Every Saturday, farmers set up shop downtown.
Cold conditions haven’t slowed the growth of Indianapolis’ Winter Farmers Market.
The temperatures are barely hitting double digits right now in the Circle City, but as Manager Molly Trueblood describes, there are warm intentions inside.
"We want to provide a resource for the community to learn more about their food, learn about the people who grow their food, and then raise awareness about the choices your food can make on the economy and the community," she said.
Over the past six years, the Winter Farmers Market is attracting more attendees and more money.
"We've seen the traffic grow every year. So, it's been encouraging to have lots of new customers especially at our new location, we've seen a lot more different people," said Trueblood.
Farmers such as Genesis McKiernan-Allen sell produce there every Saturday.
Sales double week to week, which is she says is important financially for those in the industry, but also essential for promoting culture in the city.
"The market can thrive here," said McKiernan-Allen. "It's a space to be a real catalyst for a lot of different ways to make Indianapolis a really vibrant, healthy city, part of which I think is creating an identity for the city, a really unique identity for us where our young people won't want to leave, our young people don't want to go to the east or west coasts to feel like they have to find ‘culture.'"
The market is aiming to offer healthier food choices for those whose options are limited.
Farmers accept SNAP Benefits, or food stamps, because as Eat Well Initiative Coordinator Sarah Mullin says, it’s important to offer the less fortunate healthy food choices.
"Families are very aware of what they should be eating," she said. "Sometimes when you have a limited amount of money, you just have to make tough decisions. Basically what our program is trying to do is help them eliminate having to make those tough decisions because we know that nutrient dense foods is going to make your health better and make you feel better."

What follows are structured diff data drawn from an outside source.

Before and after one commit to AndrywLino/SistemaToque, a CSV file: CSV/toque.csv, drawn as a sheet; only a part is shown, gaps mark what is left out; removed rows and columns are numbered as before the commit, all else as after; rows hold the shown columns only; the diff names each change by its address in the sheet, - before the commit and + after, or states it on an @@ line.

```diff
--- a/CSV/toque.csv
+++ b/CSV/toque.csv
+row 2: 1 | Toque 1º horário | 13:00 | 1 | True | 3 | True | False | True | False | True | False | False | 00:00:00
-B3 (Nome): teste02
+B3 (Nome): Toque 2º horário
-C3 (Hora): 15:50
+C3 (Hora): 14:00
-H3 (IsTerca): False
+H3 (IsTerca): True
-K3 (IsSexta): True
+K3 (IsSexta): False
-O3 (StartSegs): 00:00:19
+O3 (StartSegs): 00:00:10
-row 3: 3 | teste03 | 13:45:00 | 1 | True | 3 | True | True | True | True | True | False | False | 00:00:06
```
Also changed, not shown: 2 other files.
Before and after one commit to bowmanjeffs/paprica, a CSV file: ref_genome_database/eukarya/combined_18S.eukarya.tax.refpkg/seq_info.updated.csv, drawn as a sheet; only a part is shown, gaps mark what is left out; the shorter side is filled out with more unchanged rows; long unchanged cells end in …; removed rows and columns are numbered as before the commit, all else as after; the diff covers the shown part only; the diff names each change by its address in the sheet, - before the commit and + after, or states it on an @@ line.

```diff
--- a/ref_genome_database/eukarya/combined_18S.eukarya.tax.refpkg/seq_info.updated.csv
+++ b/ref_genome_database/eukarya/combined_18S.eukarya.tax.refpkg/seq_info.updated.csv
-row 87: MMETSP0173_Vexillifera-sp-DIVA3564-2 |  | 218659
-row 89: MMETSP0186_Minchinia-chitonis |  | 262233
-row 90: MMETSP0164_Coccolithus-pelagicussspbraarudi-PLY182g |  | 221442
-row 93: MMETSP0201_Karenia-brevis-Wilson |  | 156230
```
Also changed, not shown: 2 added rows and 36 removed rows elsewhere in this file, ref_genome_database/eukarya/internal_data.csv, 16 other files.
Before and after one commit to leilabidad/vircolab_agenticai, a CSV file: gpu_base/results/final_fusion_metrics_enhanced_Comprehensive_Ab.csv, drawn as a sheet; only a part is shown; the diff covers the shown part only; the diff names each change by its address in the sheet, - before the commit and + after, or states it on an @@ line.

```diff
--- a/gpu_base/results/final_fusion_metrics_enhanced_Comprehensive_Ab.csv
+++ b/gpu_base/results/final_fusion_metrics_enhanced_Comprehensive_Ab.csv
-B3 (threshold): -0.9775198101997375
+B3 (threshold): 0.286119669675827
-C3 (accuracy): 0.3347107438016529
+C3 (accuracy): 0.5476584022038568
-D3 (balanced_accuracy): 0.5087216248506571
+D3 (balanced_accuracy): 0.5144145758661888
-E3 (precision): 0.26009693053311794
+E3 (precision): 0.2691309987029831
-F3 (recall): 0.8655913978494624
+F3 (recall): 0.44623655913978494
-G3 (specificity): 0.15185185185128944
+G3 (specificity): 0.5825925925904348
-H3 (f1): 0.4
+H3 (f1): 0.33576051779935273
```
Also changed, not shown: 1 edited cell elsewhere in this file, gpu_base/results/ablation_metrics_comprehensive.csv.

Those using SNAP benefits can purchase food at the market at discounted rates.
"Some of the families and individuals that I have spoken with, they are just so excited that that is accessible, that it's something that they can afford with those dollars," said Mullin. "We are matching, so everything is basically half price for them."